> Records supplied:
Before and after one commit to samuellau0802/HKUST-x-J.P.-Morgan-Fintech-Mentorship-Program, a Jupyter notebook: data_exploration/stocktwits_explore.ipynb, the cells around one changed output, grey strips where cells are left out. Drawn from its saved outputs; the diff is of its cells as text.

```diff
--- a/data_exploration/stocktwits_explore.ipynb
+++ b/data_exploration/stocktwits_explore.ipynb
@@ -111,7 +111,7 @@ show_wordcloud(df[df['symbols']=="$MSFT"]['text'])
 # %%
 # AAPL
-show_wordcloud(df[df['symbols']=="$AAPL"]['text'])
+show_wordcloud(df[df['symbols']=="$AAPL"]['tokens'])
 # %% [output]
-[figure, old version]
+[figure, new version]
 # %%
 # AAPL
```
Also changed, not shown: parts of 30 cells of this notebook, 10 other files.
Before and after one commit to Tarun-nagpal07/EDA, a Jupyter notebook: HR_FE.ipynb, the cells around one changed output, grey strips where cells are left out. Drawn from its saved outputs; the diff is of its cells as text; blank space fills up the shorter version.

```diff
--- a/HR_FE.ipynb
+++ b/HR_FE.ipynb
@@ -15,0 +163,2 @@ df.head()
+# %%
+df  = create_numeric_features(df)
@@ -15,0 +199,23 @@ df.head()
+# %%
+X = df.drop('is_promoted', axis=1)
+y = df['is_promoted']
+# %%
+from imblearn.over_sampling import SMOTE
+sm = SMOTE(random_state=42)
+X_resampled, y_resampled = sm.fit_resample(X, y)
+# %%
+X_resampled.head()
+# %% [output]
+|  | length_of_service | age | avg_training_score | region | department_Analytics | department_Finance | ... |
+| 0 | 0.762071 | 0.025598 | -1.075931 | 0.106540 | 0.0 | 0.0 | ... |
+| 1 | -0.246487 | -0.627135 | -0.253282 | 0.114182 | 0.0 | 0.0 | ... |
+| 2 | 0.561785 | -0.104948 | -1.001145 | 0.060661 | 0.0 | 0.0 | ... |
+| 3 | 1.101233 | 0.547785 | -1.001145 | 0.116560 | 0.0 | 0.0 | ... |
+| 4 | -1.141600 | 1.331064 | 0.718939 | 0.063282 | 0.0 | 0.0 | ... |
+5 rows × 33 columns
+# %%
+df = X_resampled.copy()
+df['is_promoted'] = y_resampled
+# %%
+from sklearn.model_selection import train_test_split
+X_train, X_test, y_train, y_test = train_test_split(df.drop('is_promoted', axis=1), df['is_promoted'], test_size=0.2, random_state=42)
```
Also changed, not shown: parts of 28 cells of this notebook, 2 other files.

> Task requirements: The listing above has to be written out again in full, exactly as shown.

> Response area:
Before and after one commit to samuellau0802/HKUST-x-J.P.-Morgan-Fintech-Mentorship-Program, a Jupyter notebook: data_exploration/stocktwits_explore.ipynb, the cells around one changed output, grey strips where cells are left out. Drawn from its saved outputs; the diff is of its cells as text.

```diff
--- a/data_exploration/stocktwits_explore.ipynb
+++ b/data_exploration/stocktwits_explore.ipynb
@@ -111,7 +111,7 @@ show_wordcloud(df[df['symbols']=="$MSFT"]['text'])
 # %%
 # AAPL
-show_wordcloud(df[df['symbols']=="$AAPL"]['text'])
+show_wordcloud(df[df['symbols']=="$AAPL"]['tokens'])
 # %% [output]
-[figure, old version]
+[figure, new version]
 # %%
 # AAPL
```
Also changed, not shown: parts of 30 cells of this notebook, 10 other files.
Before and after one commit to Tarun-nagpal07/EDA, a Jupyter notebook: HR_FE.ipynb, the cells around one changed output, grey strips where cells are left out. Drawn from its saved outputs; the diff is of its cells as text; blank space fills up the shorter version.

```diff
--- a/HR_FE.ipynb
+++ b/HR_FE.ipynb
@@ -15,0 +163,2 @@ df.head()
+# %%
+df  = create_numeric_features(df)
@@ -15,0 +199,23 @@ df.head()
+# %%
+X = df.drop('is_promoted', axis=1)
+y = df['is_promoted']
+# %%
+from imblearn.over_sampling import SMOTE
+sm = SMOTE(random_state=42)
+X_resampled, y_resampled = sm.fit_resample(X, y)
+# %%
+X_resampled.head()
+# %% [output]
+|  | length_of_service | age | avg_training_score | region | department_Analytics | department_Finance | ... |
+| 0 | 0.762071 | 0.025598 | -1.075931 | 0.106540 | 0.0 | 0.0 | ... |
+| 1 | -0.246487 | -0.627135 | -0.253282 | 0.114182 | 0.0 | 0.0 | ... |
+| 2 | 0.561785 | -0.104948 | -1.001145 | 0.060661 | 0.0 | 0.0 | ... |
+| 3 | 1.101233 | 0.547785 | -1.001145 | 0.116560 | 0.0 | 0.0 | ... |
+| 4 | -1.141600 | 1.331064 | 0.718939 | 0.063282 | 0.0 | 0.0 | ... |
+5 rows × 33 columns
+# %%
+df = X_resampled.copy()
+df['is_promoted'] = y_resampled
+# %%
+from sklearn.model_selection import train_test_split
+X_train, X_test, y_train, y_test = train_test_split(df.drop('is_promoted', axis=1), df['is_promoted'], test_size=0.2, random_state=42)
```
Also changed, not shown: parts of 28 cells of this notebook, 2 other files.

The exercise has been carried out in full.